§ Your goal
Lines below containing the word "prod" should be copied out.

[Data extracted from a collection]
━━━━━━━━
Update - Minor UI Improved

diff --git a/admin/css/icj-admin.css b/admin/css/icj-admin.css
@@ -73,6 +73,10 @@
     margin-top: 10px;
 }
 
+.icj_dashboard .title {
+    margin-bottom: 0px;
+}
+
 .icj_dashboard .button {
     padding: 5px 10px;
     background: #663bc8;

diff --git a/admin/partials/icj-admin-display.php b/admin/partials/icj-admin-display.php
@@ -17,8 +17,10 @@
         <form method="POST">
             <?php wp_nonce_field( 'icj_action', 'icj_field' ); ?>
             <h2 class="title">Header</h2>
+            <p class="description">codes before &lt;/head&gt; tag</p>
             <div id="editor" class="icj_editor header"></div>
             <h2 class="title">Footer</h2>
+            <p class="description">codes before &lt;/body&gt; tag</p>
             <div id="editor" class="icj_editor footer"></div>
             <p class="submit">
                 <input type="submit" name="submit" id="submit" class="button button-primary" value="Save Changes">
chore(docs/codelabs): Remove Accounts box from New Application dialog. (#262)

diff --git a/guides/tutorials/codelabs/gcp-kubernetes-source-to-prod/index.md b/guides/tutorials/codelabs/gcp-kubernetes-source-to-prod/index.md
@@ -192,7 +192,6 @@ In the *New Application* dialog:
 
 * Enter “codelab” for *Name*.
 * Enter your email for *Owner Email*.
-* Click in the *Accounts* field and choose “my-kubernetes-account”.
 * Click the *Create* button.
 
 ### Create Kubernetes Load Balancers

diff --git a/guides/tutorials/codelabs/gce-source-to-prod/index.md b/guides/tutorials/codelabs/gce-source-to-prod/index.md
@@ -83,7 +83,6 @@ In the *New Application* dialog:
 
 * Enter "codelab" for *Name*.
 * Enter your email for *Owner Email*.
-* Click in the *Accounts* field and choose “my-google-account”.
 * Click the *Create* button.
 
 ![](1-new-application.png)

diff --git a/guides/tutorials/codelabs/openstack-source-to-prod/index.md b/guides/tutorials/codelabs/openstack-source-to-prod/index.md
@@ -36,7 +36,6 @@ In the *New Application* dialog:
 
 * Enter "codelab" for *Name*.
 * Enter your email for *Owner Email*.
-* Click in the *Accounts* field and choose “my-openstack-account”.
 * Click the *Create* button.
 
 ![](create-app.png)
━━━━━━━━
§ Expected answer
diff --git a/guides/tutorials/codelabs/gcp-kubernetes-source-to-prod/index.md b/guides/tutorials/codelabs/gcp-kubernetes-source-to-prod/index.md
diff --git a/guides/tutorials/codelabs/gce-source-to-prod/index.md b/guides/tutorials/codelabs/gce-source-to-prod/index.md
diff --git a/guides/tutorials/codelabs/openstack-source-to-prod/index.md b/guides/tutorials/codelabs/openstack-source-to-prod/index.md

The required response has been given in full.